Web document revisions:
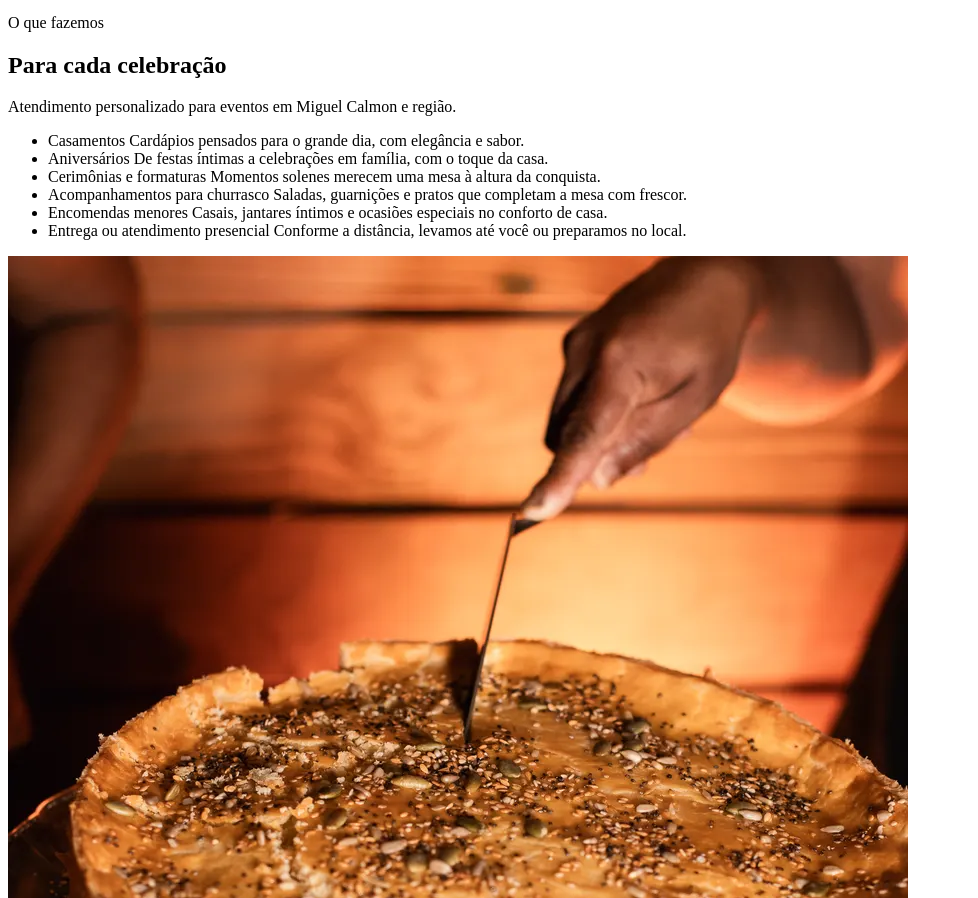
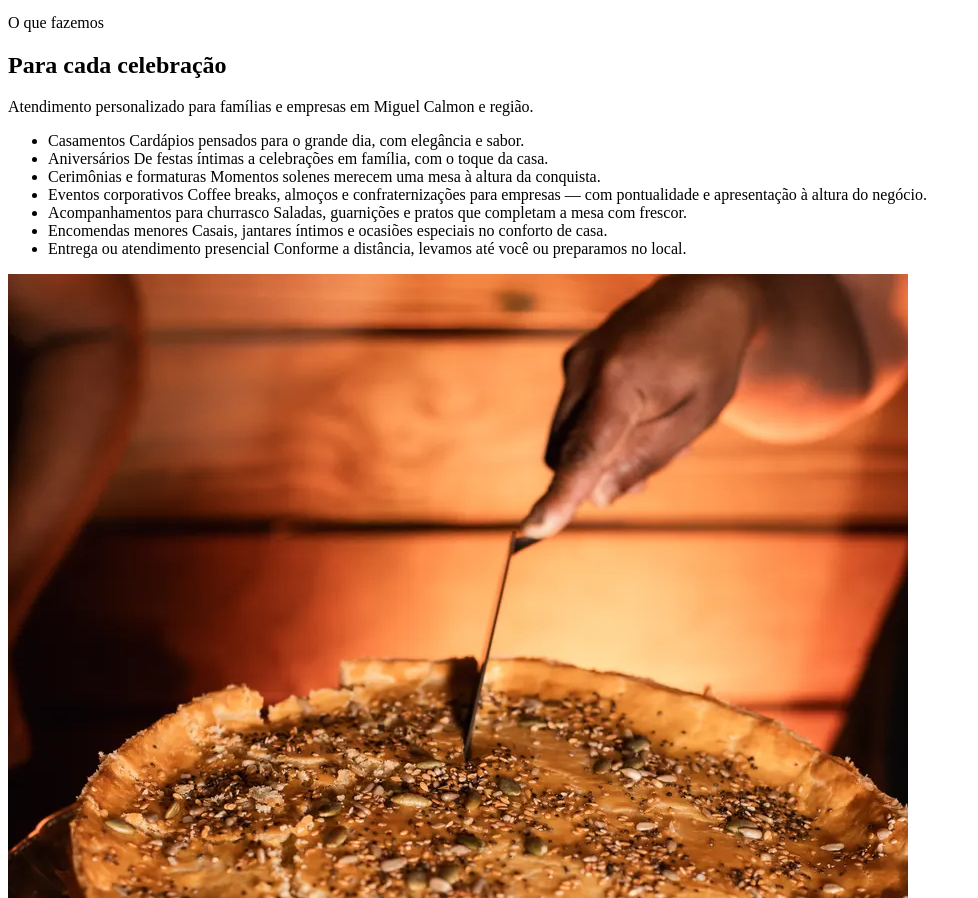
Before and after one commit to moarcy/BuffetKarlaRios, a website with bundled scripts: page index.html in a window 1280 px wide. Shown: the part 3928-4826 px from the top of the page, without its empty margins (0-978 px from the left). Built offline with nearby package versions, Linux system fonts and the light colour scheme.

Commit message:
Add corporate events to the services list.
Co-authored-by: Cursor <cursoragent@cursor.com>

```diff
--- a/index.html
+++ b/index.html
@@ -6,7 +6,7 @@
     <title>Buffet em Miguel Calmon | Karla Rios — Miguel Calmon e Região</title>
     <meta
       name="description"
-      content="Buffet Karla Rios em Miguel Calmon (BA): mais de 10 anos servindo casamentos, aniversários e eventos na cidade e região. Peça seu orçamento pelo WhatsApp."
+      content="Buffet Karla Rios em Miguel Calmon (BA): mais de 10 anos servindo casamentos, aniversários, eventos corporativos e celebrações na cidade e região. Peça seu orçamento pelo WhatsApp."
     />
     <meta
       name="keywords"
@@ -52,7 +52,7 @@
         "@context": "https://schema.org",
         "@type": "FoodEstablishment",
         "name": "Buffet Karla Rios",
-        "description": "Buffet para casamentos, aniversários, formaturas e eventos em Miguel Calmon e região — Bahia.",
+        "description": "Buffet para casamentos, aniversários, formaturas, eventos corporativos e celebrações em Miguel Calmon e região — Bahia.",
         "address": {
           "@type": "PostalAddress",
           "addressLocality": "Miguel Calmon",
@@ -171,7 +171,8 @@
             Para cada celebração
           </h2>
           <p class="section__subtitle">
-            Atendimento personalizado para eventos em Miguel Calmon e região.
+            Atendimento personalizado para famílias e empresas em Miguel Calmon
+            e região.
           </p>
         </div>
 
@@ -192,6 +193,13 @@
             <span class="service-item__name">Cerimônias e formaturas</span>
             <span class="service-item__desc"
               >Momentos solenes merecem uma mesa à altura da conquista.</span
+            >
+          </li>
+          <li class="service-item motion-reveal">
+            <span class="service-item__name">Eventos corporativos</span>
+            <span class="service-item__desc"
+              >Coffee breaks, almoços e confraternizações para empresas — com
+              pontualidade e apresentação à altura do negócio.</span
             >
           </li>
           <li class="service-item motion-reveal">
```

§ **Directions for this task**
All of the entries above should be duplicated exactly, except for the pictures.

§ **Exercise response**
Before and after one commit to moarcy/BuffetKarlaRios, a website with bundled scripts: page index.html in a window 1280 px wide. Shown: the part 3928-4826 px from the top of the page, without its empty margins (0-978 px from the left). Built offline with nearby package versions, Linux system fonts and the light colour scheme.

Commit message:
Add corporate events to the services list.
Co-authored-by: Cursor <cursoragent@cursor.com>

```diff
--- a/index.html
+++ b/index.html
@@ -6,7 +6,7 @@
     <title>Buffet em Miguel Calmon | Karla Rios — Miguel Calmon e Região</title>
     <meta
       name="description"
-      content="Buffet Karla Rios em Miguel Calmon (BA): mais de 10 anos servindo casamentos, aniversários e eventos na cidade e região. Peça seu orçamento pelo WhatsApp."
+      content="Buffet Karla Rios em Miguel Calmon (BA): mais de 10 anos servindo casamentos, aniversários, eventos corporativos e celebrações na cidade e região. Peça seu orçamento pelo WhatsApp."
     />
     <meta
       name="keywords"
@@ -52,7 +52,7 @@
         "@context": "https://schema.org",
         "@type": "FoodEstablishment",
         "name": "Buffet Karla Rios",
-        "description": "Buffet para casamentos, aniversários, formaturas e eventos em Miguel Calmon e região — Bahia.",
+        "description": "Buffet para casamentos, aniversários, formaturas, eventos corporativos e celebrações em Miguel Calmon e região — Bahia.",
         "address": {
           "@type": "PostalAddress",
           "addressLocality": "Miguel Calmon",
@@ -171,7 +171,8 @@
             Para cada celebração
           </h2>
           <p class="section__subtitle">
-            Atendimento personalizado para eventos em Miguel Calmon e região.
+            Atendimento personalizado para famílias e empresas em Miguel Calmon
+            e região.
           </p>
         </div>
 
@@ -192,6 +193,13 @@
             <span class="service-item__name">Cerimônias e formaturas</span>
             <span class="service-item__desc"
               >Momentos solenes merecem uma mesa à altura da conquista.</span
+            >
+          </li>
+          <li class="service-item motion-reveal">
+            <span class="service-item__name">Eventos corporativos</span>
+            <span class="service-item__desc"
+              >Coffee breaks, almoços e confraternizações para empresas — com
+              pontualidade e apresentação à altura do negócio.</span
             >
           </li>
           <li class="service-item motion-reveal">
```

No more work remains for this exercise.